### [REQUIRED WORK]
From the entries that follow, copy each line in which "README" appears.

### [DATA]

· · · · ·

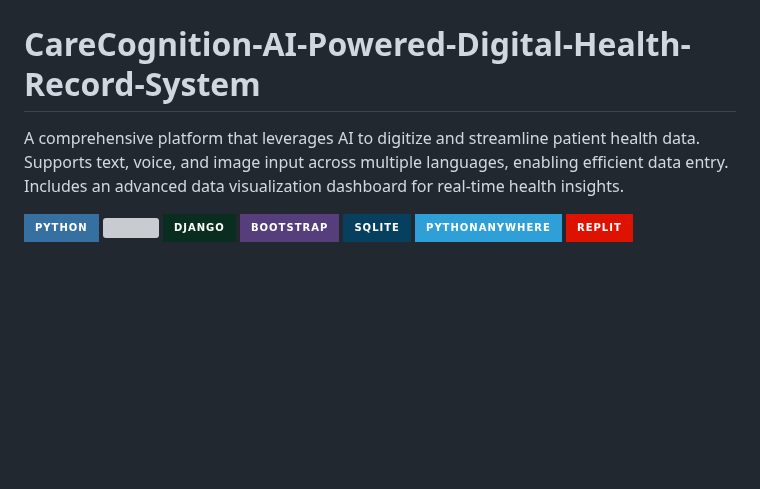
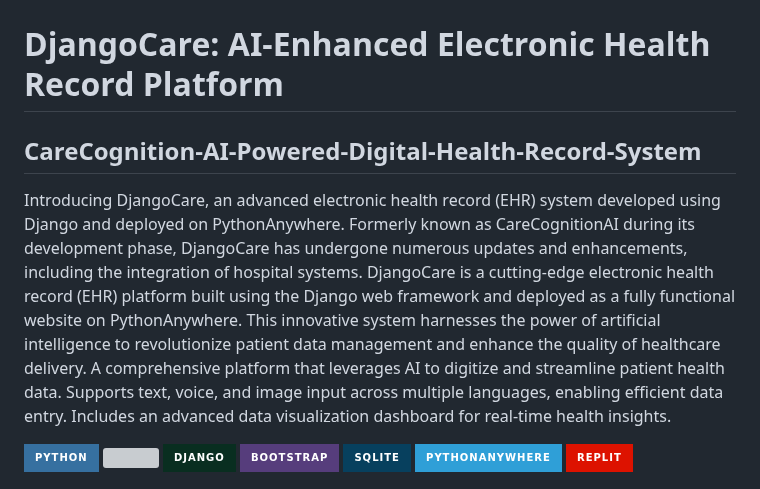
Before and after one commit to VasudevanS1906/CareCognition-AI-Powered-Digital-Health-Record-System, a Markdown page: README.md, the part around the change. Drawn GitHub-style; badges without logos; blank space fills up the shorter version; grey boxes are pictures that could not be loaded.

```diff
--- a/README.md
+++ b/README.md
@@ -1,6 +1,9 @@
 ![Screenshot](logo.png)
 
-# CareCognition-AI-Powered-Digital-Health-Record-System
+# DjangoCare: AI-Enhanced Electronic Health Record Platform
+## CareCognition-AI-Powered-Digital-Health-Record-System
+Introducing DjangoCare, an advanced electronic health record (EHR) system developed using Django and deployed on PythonAnywhere. Formerly known as CareCognitionAI during its development phase, DjangoCare has undergone numerous updates and enhancements, including the integration of hospital systems.
+DjangoCare is a cutting-edge electronic health record (EHR) platform built using the Django web framework and deployed as a fully functional website on PythonAnywhere. This innovative system harnesses the power of artificial intelligence to revolutionize patient data management and enhance the quality of healthcare delivery.
 A comprehensive platform that leverages AI to digitize and streamline patient health data. Supports text, voice, and image input across multiple languages, enabling efficient data entry. Includes an advanced data visualization dashboard for real-time health insights.
 
 ![Python](https://img.shields.io/badge/python-3670A0?style=for-the-badge&logo=python&logoColor=ffdd54) ![](https://img.shields.io/pypi/pyversions/django)
```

· · · · ·

### [TASK RESPONSE]
Before and after one commit to VasudevanS1906/CareCognition-AI-Powered-Digital-Health-Record-System, a Markdown page: README.md, the part around the change. Drawn GitHub-style; badges without logos; blank space fills up the shorter version; grey boxes are pictures that could not be loaded.
--- a/README.md
+++ b/README.md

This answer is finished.